___ Records for the task
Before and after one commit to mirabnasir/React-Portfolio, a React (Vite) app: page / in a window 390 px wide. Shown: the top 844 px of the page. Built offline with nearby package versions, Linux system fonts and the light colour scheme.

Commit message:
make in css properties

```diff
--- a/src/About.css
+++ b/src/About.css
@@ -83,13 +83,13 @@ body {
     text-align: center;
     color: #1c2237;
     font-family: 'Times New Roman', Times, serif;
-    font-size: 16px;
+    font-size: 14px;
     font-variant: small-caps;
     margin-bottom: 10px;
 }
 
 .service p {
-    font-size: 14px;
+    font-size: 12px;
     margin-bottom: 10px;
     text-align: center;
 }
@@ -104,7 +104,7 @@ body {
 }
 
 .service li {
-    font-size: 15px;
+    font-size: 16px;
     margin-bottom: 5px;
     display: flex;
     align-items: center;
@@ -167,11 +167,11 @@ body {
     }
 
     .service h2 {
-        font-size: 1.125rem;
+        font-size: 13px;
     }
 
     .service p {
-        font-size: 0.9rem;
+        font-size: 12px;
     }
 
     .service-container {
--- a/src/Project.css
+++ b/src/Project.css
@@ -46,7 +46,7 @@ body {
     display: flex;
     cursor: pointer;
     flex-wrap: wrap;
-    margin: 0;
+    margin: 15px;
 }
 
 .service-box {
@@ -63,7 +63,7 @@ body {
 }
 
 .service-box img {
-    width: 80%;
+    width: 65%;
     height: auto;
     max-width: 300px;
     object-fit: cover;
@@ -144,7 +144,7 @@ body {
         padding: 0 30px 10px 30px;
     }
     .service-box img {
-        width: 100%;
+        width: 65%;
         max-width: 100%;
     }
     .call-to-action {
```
______
**Problem requirements**
When every line of the listing has been checked for the string "margin", give only the number of lines that contain it.

**Your solution**
5